Now more than ever, energy plays a vital role in national security. Estimates indicate that in 2014, the terrorist regime, the Islamic State of Iraq and Syria (ISIS), was producing 50,000 oil barrels per day. In recent years, the US has made progress in targeting ISIS’ oil refineries and other energy capabilities, but more needs to be done. The Islamic State is still funding its war against America by bringing oil and gas onto the black market or using it at home to fuel its war machine. Their energy production not only funds crimes against humanity, but also forms the means by which would-be “states” like ISIS survive.

Stopping ISIS’ war funds is a critical way to stop their war crimes.  Congress recently acted to block their funding from another revenue source: looted antiquities. We sent a bill to the president to prevent artifacts removed from Syria from being sold or imported into the U.S. This bill will deny funding to ISIS and discourage future looting and selling of antiquities. 
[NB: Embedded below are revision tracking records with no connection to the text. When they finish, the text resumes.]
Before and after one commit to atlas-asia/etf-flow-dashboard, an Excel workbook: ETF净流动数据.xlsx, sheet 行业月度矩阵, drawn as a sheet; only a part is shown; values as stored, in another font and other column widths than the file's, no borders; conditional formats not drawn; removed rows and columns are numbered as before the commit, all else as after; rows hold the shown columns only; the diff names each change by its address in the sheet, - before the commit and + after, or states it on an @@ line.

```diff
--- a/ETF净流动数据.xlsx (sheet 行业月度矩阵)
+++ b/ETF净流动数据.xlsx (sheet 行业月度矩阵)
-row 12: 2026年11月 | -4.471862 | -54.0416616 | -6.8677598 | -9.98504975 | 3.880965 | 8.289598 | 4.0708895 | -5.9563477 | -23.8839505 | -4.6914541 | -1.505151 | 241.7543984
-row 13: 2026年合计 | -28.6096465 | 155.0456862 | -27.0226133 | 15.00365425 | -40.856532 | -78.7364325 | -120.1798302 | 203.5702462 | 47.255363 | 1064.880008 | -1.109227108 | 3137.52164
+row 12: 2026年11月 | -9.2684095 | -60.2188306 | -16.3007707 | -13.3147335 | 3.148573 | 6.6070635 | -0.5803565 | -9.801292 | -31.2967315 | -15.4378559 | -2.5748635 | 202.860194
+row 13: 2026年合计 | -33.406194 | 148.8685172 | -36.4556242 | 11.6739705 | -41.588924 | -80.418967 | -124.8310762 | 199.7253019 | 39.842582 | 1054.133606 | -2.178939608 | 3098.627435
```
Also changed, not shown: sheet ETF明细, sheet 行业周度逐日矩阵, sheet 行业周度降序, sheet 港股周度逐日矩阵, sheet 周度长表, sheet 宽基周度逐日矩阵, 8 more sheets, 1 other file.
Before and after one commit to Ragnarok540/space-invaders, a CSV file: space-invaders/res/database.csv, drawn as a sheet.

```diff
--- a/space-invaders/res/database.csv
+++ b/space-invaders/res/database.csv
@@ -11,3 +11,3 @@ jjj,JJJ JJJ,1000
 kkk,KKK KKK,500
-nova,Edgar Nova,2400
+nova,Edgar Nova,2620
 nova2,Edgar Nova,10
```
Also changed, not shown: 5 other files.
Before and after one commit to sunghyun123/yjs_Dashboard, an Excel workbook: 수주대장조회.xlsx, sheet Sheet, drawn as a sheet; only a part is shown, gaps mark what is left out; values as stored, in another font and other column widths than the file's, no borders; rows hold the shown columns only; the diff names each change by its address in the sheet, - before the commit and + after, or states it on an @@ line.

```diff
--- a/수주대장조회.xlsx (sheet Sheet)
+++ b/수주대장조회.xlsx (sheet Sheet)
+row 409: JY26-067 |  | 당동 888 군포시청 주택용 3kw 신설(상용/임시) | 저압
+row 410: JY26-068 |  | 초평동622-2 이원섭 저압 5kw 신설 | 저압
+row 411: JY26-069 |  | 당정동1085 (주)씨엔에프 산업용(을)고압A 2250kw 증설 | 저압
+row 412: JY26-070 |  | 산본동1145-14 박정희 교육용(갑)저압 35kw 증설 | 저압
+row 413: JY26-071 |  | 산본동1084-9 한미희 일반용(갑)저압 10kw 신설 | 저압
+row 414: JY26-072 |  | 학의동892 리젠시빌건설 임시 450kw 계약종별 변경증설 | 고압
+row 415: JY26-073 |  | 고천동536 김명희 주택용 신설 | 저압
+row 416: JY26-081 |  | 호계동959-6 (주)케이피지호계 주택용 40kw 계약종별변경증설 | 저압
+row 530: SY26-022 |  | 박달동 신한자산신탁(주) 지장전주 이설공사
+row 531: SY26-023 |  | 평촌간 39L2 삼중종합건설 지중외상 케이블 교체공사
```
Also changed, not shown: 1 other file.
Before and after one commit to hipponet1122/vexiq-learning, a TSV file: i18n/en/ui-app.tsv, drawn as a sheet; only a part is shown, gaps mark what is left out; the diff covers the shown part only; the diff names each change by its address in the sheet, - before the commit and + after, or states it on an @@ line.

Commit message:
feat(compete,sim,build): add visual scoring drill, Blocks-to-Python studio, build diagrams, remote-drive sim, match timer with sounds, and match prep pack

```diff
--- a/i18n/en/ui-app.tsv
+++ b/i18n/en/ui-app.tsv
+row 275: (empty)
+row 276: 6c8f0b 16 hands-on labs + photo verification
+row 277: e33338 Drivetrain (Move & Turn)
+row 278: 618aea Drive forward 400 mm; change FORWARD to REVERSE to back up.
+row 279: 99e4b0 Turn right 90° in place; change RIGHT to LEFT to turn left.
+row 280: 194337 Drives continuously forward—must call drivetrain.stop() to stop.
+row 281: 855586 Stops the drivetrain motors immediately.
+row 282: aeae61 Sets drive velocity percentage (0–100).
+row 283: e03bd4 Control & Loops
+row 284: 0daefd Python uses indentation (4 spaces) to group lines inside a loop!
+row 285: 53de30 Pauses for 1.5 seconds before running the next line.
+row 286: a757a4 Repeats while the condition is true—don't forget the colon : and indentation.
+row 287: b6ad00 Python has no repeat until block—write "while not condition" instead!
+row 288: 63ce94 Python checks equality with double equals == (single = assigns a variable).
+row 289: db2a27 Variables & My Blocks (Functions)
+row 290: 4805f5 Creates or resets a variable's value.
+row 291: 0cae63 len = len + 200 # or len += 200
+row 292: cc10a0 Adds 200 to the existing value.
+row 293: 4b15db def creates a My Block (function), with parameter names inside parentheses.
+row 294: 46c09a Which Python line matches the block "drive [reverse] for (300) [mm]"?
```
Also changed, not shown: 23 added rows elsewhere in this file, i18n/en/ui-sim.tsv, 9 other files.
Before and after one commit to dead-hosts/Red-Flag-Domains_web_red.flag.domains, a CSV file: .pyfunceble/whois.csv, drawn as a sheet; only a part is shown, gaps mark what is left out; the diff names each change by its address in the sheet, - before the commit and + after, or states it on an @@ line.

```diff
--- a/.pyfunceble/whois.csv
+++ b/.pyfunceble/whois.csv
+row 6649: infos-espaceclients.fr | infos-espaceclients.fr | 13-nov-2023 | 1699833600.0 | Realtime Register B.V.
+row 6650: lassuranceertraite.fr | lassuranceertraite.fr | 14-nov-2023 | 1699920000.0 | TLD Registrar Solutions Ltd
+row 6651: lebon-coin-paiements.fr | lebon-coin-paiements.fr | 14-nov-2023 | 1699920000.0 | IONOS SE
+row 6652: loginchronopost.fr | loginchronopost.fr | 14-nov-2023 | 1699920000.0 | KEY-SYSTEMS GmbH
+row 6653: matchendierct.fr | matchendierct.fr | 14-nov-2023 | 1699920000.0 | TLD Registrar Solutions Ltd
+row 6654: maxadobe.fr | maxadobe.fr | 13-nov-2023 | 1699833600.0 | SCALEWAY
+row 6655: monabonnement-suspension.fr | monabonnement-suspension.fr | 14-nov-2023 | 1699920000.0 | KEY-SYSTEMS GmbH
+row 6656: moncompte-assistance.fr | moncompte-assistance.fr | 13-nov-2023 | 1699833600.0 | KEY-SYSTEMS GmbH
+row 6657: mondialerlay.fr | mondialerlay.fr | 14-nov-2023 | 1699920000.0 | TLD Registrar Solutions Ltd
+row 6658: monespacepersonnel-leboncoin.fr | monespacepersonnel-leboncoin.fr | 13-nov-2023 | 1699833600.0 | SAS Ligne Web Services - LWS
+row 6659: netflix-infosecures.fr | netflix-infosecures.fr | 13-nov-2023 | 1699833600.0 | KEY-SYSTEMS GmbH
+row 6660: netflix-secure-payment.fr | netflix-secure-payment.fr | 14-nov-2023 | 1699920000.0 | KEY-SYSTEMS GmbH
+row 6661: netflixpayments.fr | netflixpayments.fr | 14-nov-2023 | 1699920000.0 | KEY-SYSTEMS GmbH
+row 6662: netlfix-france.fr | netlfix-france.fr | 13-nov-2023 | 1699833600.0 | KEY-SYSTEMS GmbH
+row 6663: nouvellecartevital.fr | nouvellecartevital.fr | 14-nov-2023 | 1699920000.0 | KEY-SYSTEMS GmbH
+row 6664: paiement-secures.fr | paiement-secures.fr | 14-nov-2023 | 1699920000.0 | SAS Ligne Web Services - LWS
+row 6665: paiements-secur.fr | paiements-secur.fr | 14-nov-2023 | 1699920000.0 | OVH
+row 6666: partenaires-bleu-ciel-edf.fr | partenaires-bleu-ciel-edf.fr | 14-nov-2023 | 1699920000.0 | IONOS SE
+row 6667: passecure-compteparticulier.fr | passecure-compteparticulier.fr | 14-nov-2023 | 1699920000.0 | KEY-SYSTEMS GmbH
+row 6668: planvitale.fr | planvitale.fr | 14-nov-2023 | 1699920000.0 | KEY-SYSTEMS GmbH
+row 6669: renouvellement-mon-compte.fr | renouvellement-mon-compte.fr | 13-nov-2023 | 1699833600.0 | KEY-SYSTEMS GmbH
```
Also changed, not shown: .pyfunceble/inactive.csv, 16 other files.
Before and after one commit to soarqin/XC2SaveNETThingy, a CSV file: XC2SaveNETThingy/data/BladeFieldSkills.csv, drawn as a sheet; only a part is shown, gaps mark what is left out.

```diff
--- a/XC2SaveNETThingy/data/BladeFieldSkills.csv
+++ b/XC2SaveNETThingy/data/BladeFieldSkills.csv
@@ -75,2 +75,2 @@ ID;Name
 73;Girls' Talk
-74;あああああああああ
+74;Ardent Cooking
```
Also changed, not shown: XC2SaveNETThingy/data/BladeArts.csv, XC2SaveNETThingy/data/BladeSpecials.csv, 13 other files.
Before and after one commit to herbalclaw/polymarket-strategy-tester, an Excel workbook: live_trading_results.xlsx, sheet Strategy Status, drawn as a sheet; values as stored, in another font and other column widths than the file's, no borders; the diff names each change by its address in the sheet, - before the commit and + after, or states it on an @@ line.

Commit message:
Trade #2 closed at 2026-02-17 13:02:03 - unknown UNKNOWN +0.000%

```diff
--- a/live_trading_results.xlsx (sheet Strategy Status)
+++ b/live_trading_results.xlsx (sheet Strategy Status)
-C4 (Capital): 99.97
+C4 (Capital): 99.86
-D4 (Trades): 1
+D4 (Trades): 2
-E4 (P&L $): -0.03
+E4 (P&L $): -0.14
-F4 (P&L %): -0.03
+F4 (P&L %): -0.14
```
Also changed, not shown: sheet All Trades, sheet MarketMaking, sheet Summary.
Another important step to crippling ISIS’ funding is through their energy capabilities. Every dollar we can block from going into the pocket of ISIS blunts their agenda. That’s why I developed a strong bill with bipartisan support that acknowledges the role of energy policy in national security. My bill H.R. 4826, the Energy and American Security Act, engages the Department of Energy (DOE) and encourages them to work with the Department of Defense (DOD) and the State Department to refine American capabilities to hinder Islamic State oil production and continue to squeeze a main source of revenue for their terrorist activities.

Congress continues to use energy as a tool to increase our national security capabilities. Last year we voted to lift the decades old ban on the export of US crude oil that was developed in an era when OPEC had a great amount of control over the world’s energy supply. Today, the US is the number one producer of oil and natural gas. By lifting the ban, we give our global allies trusted source of energy and shift dependence away from unstable and unreliable countries like Russia and Iran. This is a great first step that must be accompanied by efforts to blunt ISIS’ energy funding.  While we can, and have, made strategic strikes on their energy infrastructure, we must stop equipment, materials and know-how from entering the region in the first place. The State Department and DOD have begun this work and my bill reinforces these efforts and takes this effort one step further.

Working to hinder and ultimately destroy the development, transportation, and sale of ISIS energy resources is a key priority and all Agencies with the expertise should participate. Under my bill, DOE energy experts are encouraged to provide critical guidance to DOD as they work to stop these terrorists by cutting off ISIS energy assets and critical funding.

Peter "Pete" Olson (R) is the U.S. Representative for Texas's 22nd congressional district, serving since 2009.